RobotBits.co.uk has begun selling an open source mobile robotics kit from Frindo.org available with an Arduino Duo, or as an under-$100 model that lets you add your own Arduino and/or Raspberry Pi. The Frindo robotics platform, which appears to be about 100mm in diameter, is billed as being more robust than most low-cost educational robots, and is optionally available with a motor controller board and sensor bundle.
Frindo.org and its distributor and unofficial sponsor RobotBits.co.uk plan to formally launch the Frindo robot in several weeks once more kits are in stock, according to an email from Jonathan Luke, the founder of both Frindo.org and RobotBits.co.uk. However, the kit is already out of the bag, so to speak, now that robot kit retailer RobotBits.co.uk has begun selling the Frindo.
Frindo.org’s Frindo robotics platform
The initial designs include an Arduino microcontroller and Arduino-based RobotShield – the Frindo Arduino kit starting at 65 U.K. Pounds ($105) – as well as a barebones model for 54 Pounds ($87) with mounting for either (or both) an Arduino or Raspberry Pi single board computer. According to Luke, the plan is to develop mounting kits for other open source controller boards, including the BeagleBone.
One upcoming kit design will offer both an Arduino and Raspberry Pi working together. In the meantime, tips are provided for cobbling together a design with both boards on your own. In this way, you don’t have choose between the Linux OS, web support, and image processing of the Raspberry Pi on the one hand, or the greater real-time motor control of the Arduino Uno board on the other.
RobotShield for Frindo Arduino kit
(click image to enlarge)
The Arduino model ships with an Arduino Shield called the RobotShield that provides the motor circuit. In the Pi-only design, the Raspberry Pi is integrated with a breadboard that holds a motor circuit.
The RobotShield was developed by RobotBits.co.uk, and has been donated with open source licensing and schematics to the Frindo.org project. It offers a dual bi-directional motor driver circuit running on 2 Amp peak power and 1.1 Amp continuous. The RobotShield is further equipped with 3-pin server headers for I/O, including serial, SPI, and I2C, with the latter offering integrated pull-up resistors. A reset switch and thermal overload protection are also provided.
The Frindo kit includes two wheels, a battery pack for six AA batteries, two motors, and two pre-drilled chassis plates made of clear or black acrylic. The robot provides all the screws, cables, and other components you would need, according to a hands-on review from LinuxUser’s Russell Barnes.

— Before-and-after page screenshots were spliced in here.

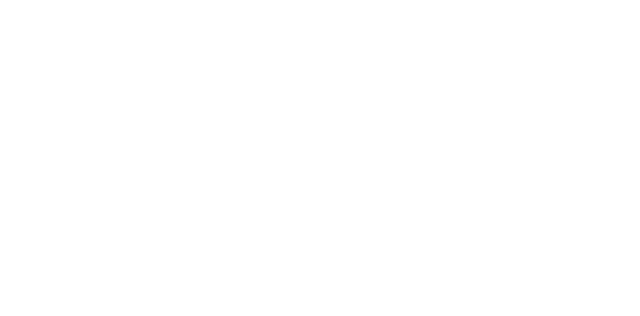
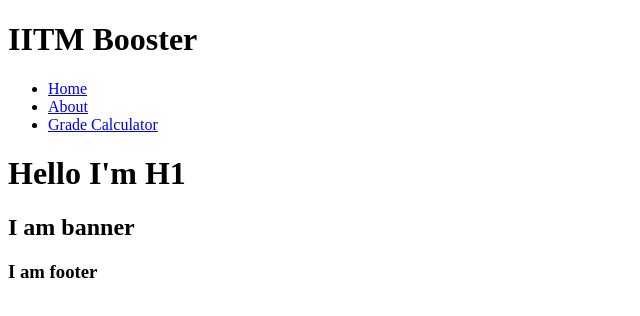
Before and after one commit to IITM-Booster/IITM-booster, a plain HTML site: page index.html in a window 1280 px wide. Shown: the whole page, without its empty margins (0-640 px from the left). Drawn offline with Linux system fonts and the light colour scheme.

Commit message:
boilerplate

```diff
--- a/index.html
+++ b/index.html
@@ -5,9 +5,31 @@
         <meta http-equiv="X-UA-Compatible" content="IE=edge">
         <meta name="viewport" content="width=device-width, initial-scale=1.0">
         <title>IIT-M Booster</title>
+        <link rel="stylesheet" href="style/style.css">
+        <script src="script/app.js" defer></script>
     </head>
     <body>
+        <header>
+            <h1>IITM Booster</h1>
+            <nav>
+                <ul>
+                    <li><a href="#">Home</a></li>
+                    <li><a href="#">About</a></li>
+                    <li><a href="#">Grade Calculator</a></li>
+                </ul>
+            </nav>
 
+        </header>
 
+        <main>
+            <h1>Hello I'm H1</h1>
+            <section class="hero">
+                <h2>I am banner</h2>
+
+            </section>
+        </main>
+        <footer>
+            <h3>I am footer</h3>
+        </footer>
     </body>
 </html>
--- /dev/null
+++ b/style/style.css
@@ -0,0 +1 @@
+/* Please make use of latest CSS Grid and Flexbox */
```
Also changed, not shown: script/app.js (added). Lines whose indentation alone changed are shown as unchanged.
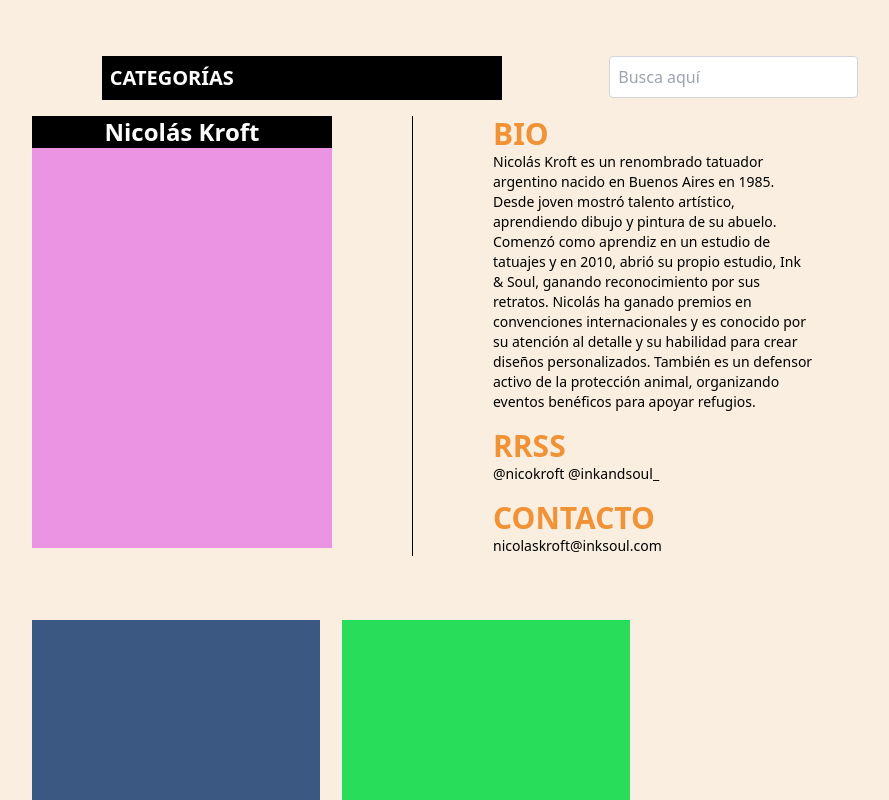
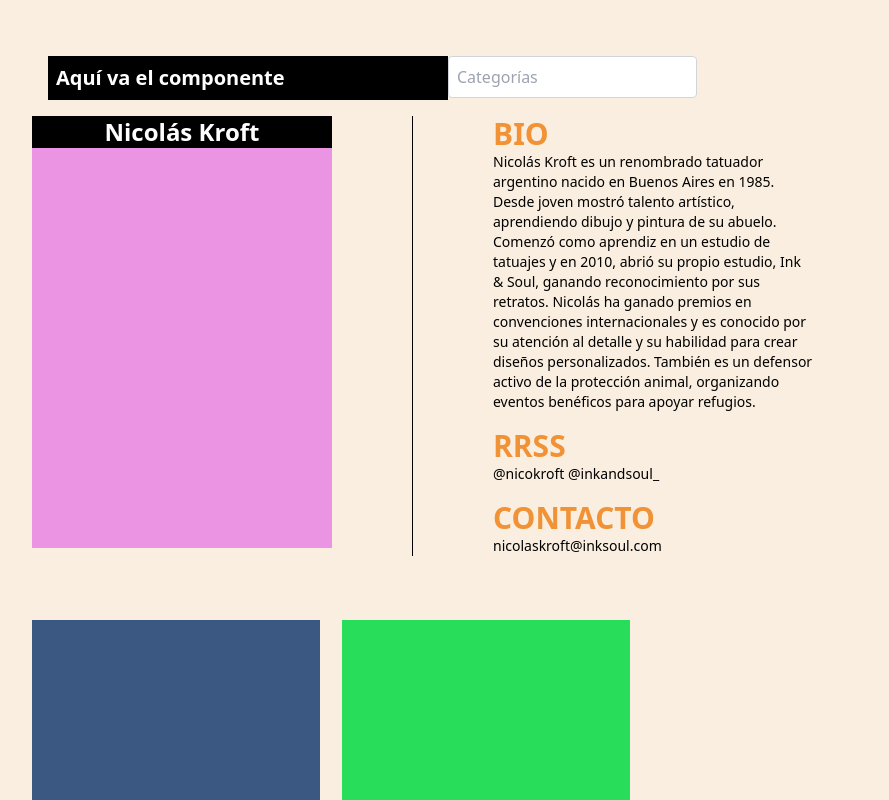
Before and after one commit to Innovaton0/Mimi-Sofm-final-project, a Vue app: page /tattooartists/1 in a window 1280 px wide. Shown: the top 800 px of the page, without its empty margins (160-1049 px from the left). Built offline with nearby package versions, Linux system fonts and the light colour scheme.

Commit message:
Artist profile with component pseudo fixed

```diff
--- a/src/components/ArtistProfile.vue
+++ b/src/components/ArtistProfile.vue
@@ -2,11 +2,11 @@
   <div class="font-mont">
   <div id="app" class="bg-[#F9EEDF] h-full py-10 px-5">
     <div class="max-w-4xl mx-auto rounded-lg overflow-hidden">
-      <div class="flex justify-around items-start p-4">
-        <h1 class="text-xl text-white bg-black font-bold p-2 w-[400px]">CATEGORÍAS</h1>
+      <div class="flex justify-start items-start p-4">
+        <h1 class="text-xl text-white bg-black font-bold p-2 w-[400px]">Aquí va el componente</h1>
         <input
           type="text"
-          placeholder="Busca aquí"
+          placeholder="Categorías"
           class="border border-gray-300 rounded p-2"
         />
       </div>
```
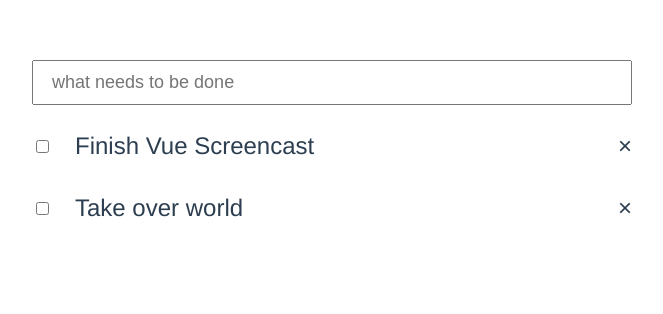
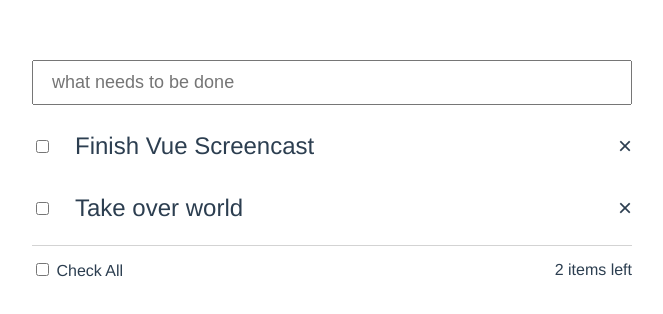
Before and after one commit to verysuper/todo-vue-01, a Vue app: page / in a window 1280 px wide. Shown: the top 314 px of the page, without its empty margins (308-971 px from the left). Built offline with nearby package versions, Linux system fonts and the light colour scheme.

Commit message:
computed:{remaining()}
   computed:{
            remaining(){
                return this.todos.filter(todo => !todo.completed).length;
            }
        }

```diff
--- a/src/components/TodoList.vue
+++ b/src/components/TodoList.vue
@@ -30,6 +30,10 @@
         &times;
       </div>
     </div>
+    <div class="extra-container">
+      <div><label><input type="checkbox"> Check All</label></div>
+      <div>{{ remaining }} items left</div>
+    </div>
   </div>
 </template>
 
@@ -55,6 +59,11 @@
                         'editing': false,
                     },
                 ]
+            }
+        },
+        computed:{
+            remaining(){
+                return this.todos.filter(todo => !todo.completed).length;
             }
         },
         directives: {
@@ -155,4 +164,33 @@
     text-decoration: line-through;
     color: grey;
   }
+
+  .extra-container {
+    display: flex;
+    align-items: center;
+    justify-content: space-between;
+    font-size: 16px;
+    border-top: 1px solid lightgrey;
+    padding-top: 14px;
+    margin-bottom: 14px;
+  }
+
+  button {
+    font-size: 14px;
+    background-color: white;
+    appearance: none;
+
+    &:hover {
+      background: lightgreen;
+    }
+
+    &:focus {
+      outline: none;
+    }
+  }
+
+  .active {
+    background: lightgreen;
+  }
+
 </style>
```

The review praises the robot for its “two high-quality Pololu micro-motors complete with compatible mounting brackets, wheels and a pan-and-tilt mounting kit.” Adds Barnes, “Frindo is clearly the most comprehensive robot chassis we’ve seen.” This thoroughness extends to the website, where there are numerous schematics and tutorials, as well as some open source “avoider” example code for the Pi.
Luke developed the Frindo idea based on customer complaints at RobotBits.co.uk. The Frindo “is not intended to be the lowest-cost platform, but is very robust,” says Luke. “In the past, a lot of feedback that I have received from my customers at RobotBits, particularity in education, has been around the fragility of existing platforms such as magician and 3Pi.”
Barnes appears to agree, citing the Frindo’s pre-soldered motors and solid construction. “Its thick, sturdy chassis plates and two-tier design ensure it’s very solid and stable and the provided motors and sensors performed perfectly,” he writes. “It’s clearly built to a high standard and could easily withstand the kind of punishment educational applications would undoubtedly entail.”
Frindo with Raspberry Pi and webcam
A deluxe model adds a sensor array with Sharp infrared analog sensors and mounting brackets. In addition, the Frindo.org site shows how to hook up the Pi-based version with a webcam (see image above), although the camera is not currently available as part of a kit.
Luke says he wants to “distance the project from RobotBits,” gain more distributors, and expand to new controller boards. He also wants to build up an open source developer community, and says Frindo.org is in particular need of software developers.
Limited supplies of Frindo kits are available at RobotBits.co.uk starting at 54 Pounds ($87) for the chassis-only model, and moving up to 65 Pounds ($105) for the Frindo Arduino kit, and 95 Pounds ($153) for the Frindo Arduino kit with sensor array. More information may be found at Frindo.org.